* [About this task] With nothing left out, give the data back exactly.

──────────────────────────────

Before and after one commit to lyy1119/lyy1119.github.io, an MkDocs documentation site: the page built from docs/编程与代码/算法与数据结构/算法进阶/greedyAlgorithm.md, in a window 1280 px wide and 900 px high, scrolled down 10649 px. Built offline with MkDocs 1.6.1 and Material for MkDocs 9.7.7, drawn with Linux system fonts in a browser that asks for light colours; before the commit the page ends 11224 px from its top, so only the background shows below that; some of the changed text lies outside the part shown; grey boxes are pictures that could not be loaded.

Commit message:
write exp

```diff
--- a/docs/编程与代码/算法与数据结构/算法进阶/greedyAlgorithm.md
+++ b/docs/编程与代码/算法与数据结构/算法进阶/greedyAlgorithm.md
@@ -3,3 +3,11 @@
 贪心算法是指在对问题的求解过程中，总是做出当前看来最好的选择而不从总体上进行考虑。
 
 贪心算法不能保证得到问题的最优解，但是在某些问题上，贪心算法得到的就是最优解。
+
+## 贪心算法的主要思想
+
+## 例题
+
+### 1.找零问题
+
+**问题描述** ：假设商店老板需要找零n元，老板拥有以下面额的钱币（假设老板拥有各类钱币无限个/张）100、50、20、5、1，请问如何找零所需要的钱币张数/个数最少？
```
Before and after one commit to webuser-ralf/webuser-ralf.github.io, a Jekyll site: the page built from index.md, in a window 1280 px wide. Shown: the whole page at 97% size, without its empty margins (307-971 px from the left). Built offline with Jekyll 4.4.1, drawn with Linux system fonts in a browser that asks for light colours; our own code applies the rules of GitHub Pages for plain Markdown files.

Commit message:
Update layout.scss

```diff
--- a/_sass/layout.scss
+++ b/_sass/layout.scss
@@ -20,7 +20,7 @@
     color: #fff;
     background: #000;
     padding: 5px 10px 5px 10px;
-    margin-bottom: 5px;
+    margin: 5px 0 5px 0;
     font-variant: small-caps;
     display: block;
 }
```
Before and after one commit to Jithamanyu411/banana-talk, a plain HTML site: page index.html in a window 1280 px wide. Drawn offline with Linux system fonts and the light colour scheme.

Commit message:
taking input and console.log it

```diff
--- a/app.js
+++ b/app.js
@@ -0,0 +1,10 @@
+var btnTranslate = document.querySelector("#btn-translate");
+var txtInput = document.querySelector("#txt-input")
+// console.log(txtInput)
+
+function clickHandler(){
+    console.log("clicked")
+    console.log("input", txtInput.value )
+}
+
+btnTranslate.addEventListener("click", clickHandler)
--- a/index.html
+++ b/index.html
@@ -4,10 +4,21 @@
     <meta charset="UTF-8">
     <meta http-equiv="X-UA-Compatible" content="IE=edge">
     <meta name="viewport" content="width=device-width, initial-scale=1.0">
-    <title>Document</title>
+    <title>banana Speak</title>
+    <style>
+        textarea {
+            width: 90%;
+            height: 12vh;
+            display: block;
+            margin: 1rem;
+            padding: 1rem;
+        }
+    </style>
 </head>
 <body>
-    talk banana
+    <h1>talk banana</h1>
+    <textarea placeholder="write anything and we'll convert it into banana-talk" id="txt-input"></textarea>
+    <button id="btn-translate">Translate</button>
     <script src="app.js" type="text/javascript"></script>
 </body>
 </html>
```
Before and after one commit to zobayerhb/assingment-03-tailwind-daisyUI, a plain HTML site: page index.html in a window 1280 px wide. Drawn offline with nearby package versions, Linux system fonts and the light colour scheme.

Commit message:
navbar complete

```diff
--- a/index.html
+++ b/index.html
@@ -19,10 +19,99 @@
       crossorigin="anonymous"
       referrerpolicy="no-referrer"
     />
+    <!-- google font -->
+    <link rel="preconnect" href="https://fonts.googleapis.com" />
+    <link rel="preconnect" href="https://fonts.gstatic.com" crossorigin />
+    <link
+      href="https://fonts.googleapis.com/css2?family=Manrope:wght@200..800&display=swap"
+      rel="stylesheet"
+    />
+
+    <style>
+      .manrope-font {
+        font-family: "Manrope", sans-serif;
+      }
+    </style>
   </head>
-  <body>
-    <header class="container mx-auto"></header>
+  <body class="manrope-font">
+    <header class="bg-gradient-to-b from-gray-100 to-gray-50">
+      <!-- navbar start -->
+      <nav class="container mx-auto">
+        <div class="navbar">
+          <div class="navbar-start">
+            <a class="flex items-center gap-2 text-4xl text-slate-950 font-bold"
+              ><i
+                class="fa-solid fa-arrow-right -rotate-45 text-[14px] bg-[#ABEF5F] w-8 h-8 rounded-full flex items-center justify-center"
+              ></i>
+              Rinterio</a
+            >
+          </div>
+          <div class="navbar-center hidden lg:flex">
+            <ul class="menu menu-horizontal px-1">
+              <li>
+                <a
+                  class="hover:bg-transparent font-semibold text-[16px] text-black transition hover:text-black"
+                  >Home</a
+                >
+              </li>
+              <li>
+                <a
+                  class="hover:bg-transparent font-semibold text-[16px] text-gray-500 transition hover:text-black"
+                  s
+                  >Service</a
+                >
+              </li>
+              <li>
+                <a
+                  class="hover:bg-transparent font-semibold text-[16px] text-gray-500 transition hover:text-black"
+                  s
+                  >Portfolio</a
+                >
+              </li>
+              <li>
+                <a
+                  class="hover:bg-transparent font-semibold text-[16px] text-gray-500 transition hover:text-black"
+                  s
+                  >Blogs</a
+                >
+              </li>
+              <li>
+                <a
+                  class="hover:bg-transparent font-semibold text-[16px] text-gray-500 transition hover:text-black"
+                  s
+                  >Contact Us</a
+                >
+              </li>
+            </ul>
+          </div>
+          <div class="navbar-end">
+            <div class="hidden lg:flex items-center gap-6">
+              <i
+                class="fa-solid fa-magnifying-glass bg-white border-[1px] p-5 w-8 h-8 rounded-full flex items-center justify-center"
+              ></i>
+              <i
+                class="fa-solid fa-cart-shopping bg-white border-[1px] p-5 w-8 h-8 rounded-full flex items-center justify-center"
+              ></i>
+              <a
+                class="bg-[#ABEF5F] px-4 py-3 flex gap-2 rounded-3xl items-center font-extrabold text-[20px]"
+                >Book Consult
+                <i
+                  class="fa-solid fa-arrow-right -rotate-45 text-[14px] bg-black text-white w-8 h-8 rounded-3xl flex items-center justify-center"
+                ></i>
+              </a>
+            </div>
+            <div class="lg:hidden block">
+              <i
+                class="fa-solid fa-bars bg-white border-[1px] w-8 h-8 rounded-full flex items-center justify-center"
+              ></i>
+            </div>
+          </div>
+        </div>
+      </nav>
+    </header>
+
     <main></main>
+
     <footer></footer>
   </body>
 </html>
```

──────────────────────────────

* [Output]
Before and after one commit to lyy1119/lyy1119.github.io, an MkDocs documentation site: the page built from docs/编程与代码/算法与数据结构/算法进阶/greedyAlgorithm.md, in a window 1280 px wide and 900 px high, scrolled down 10649 px. Built offline with MkDocs 1.6.1 and Material for MkDocs 9.7.7, drawn with Linux system fonts in a browser that asks for light colours; before the commit the page ends 11224 px from its top, so only the background shows below that; some of the changed text lies outside the part shown; grey boxes are pictures that could not be loaded.

Commit message:
write exp

```diff
--- a/docs/编程与代码/算法与数据结构/算法进阶/greedyAlgorithm.md
+++ b/docs/编程与代码/算法与数据结构/算法进阶/greedyAlgorithm.md
@@ -3,3 +3,11 @@
 贪心算法是指在对问题的求解过程中，总是做出当前看来最好的选择而不从总体上进行考虑。
 
 贪心算法不能保证得到问题的最优解，但是在某些问题上，贪心算法得到的就是最优解。
+
+## 贪心算法的主要思想
+
+## 例题
+
+### 1.找零问题
+
+**问题描述** ：假设商店老板需要找零n元，老板拥有以下面额的钱币（假设老板拥有各类钱币无限个/张）100、50、20、5、1，请问如何找零所需要的钱币张数/个数最少？
```
Before and after one commit to webuser-ralf/webuser-ralf.github.io, a Jekyll site: the page built from index.md, in a window 1280 px wide. Shown: the whole page at 97% size, without its empty margins (307-971 px from the left). Built offline with Jekyll 4.4.1, drawn with Linux system fonts in a browser that asks for light colours; our own code applies the rules of GitHub Pages for plain Markdown files.

Commit message:
Update layout.scss

```diff
--- a/_sass/layout.scss
+++ b/_sass/layout.scss
@@ -20,7 +20,7 @@
     color: #fff;
     background: #000;
     padding: 5px 10px 5px 10px;
-    margin-bottom: 5px;
+    margin: 5px 0 5px 0;
     font-variant: small-caps;
     display: block;
 }
```
Before and after one commit to Jithamanyu411/banana-talk, a plain HTML site: page index.html in a window 1280 px wide. Drawn offline with Linux system fonts and the light colour scheme.

Commit message:
taking input and console.log it

```diff
--- a/app.js
+++ b/app.js
@@ -0,0 +1,10 @@
+var btnTranslate = document.querySelector("#btn-translate");
+var txtInput = document.querySelector("#txt-input")
+// console.log(txtInput)
+
+function clickHandler(){
+    console.log("clicked")
+    console.log("input", txtInput.value )
+}
+
+btnTranslate.addEventListener("click", clickHandler)
--- a/index.html
+++ b/index.html
@@ -4,10 +4,21 @@
     <meta charset="UTF-8">
     <meta http-equiv="X-UA-Compatible" content="IE=edge">
     <meta name="viewport" content="width=device-width, initial-scale=1.0">
-    <title>Document</title>
+    <title>banana Speak</title>
+    <style>
+        textarea {
+            width: 90%;
+            height: 12vh;
+            display: block;
+            margin: 1rem;
+            padding: 1rem;
+        }
+    </style>
 </head>
 <body>
-    talk banana
+    <h1>talk banana</h1>
+    <textarea placeholder="write anything and we'll convert it into banana-talk" id="txt-input"></textarea>
+    <button id="btn-translate">Translate</button>
     <script src="app.js" type="text/javascript"></script>
 </body>
 </html>
```
Before and after one commit to zobayerhb/assingment-03-tailwind-daisyUI, a plain HTML site: page index.html in a window 1280 px wide. Drawn offline with nearby package versions, Linux system fonts and the light colour scheme.

Commit message:
navbar complete

```diff
--- a/index.html
+++ b/index.html
@@ -19,10 +19,99 @@
       crossorigin="anonymous"
       referrerpolicy="no-referrer"
     />
+    <!-- google font -->
+    <link rel="preconnect" href="https://fonts.googleapis.com" />
+    <link rel="preconnect" href="https://fonts.gstatic.com" crossorigin />
+    <link
+      href="https://fonts.googleapis.com/css2?family=Manrope:wght@200..800&display=swap"
+      rel="stylesheet"
+    />
+
+    <style>
+      .manrope-font {
+        font-family: "Manrope", sans-serif;
+      }
+    </style>
   </head>
-  <body>
-    <header class="container mx-auto"></header>
+  <body class="manrope-font">
+    <header class="bg-gradient-to-b from-gray-100 to-gray-50">
+      <!-- navbar start -->
+      <nav class="container mx-auto">
+        <div class="navbar">
+          <div class="navbar-start">
+            <a class="flex items-center gap-2 text-4xl text-slate-950 font-bold"
+              ><i
+                class="fa-solid fa-arrow-right -rotate-45 text-[14px] bg-[#ABEF5F] w-8 h-8 rounded-full flex items-center justify-center"
+              ></i>
+              Rinterio</a
+            >
+          </div>
+          <div class="navbar-center hidden lg:flex">
+            <ul class="menu menu-horizontal px-1">
+              <li>
+                <a
+                  class="hover:bg-transparent font-semibold text-[16px] text-black transition hover:text-black"
+                  >Home</a
+                >
+              </li>
+              <li>
+                <a
+                  class="hover:bg-transparent font-semibold text-[16px] text-gray-500 transition hover:text-black"
+                  s
+                  >Service</a
+                >
+              </li>
+              <li>
+                <a
+                  class="hover:bg-transparent font-semibold text-[16px] text-gray-500 transition hover:text-black"
+                  s
+                  >Portfolio</a
+                >
+              </li>
+              <li>
+                <a
+                  class="hover:bg-transparent font-semibold text-[16px] text-gray-500 transition hover:text-black"
+                  s
+                  >Blogs</a
+                >
+              </li>
+              <li>
+                <a
+                  class="hover:bg-transparent font-semibold text-[16px] text-gray-500 transition hover:text-black"
+                  s
+                  >Contact Us</a
+                >
+              </li>
+            </ul>
+          </div>
+          <div class="navbar-end">
+            <div class="hidden lg:flex items-center gap-6">
+              <i
+                class="fa-solid fa-magnifying-glass bg-white border-[1px] p-5 w-8 h-8 rounded-full flex items-center justify-center"
+              ></i>
+              <i
+                class="fa-solid fa-cart-shopping bg-white border-[1px] p-5 w-8 h-8 rounded-full flex items-center justify-center"
+              ></i>
+              <a
+                class="bg-[#ABEF5F] px-4 py-3 flex gap-2 rounded-3xl items-center font-extrabold text-[20px]"
+                >Book Consult
+                <i
+                  class="fa-solid fa-arrow-right -rotate-45 text-[14px] bg-black text-white w-8 h-8 rounded-3xl flex items-center justify-center"
+                ></i>
+              </a>
+            </div>
+            <div class="lg:hidden block">
+              <i
+                class="fa-solid fa-bars bg-white border-[1px] w-8 h-8 rounded-full flex items-center justify-center"
+              ></i>
+            </div>
+          </div>
+        </div>
+      </nav>
+    </header>
+
     <main></main>
+
     <footer></footer>
   </body>
 </html>
```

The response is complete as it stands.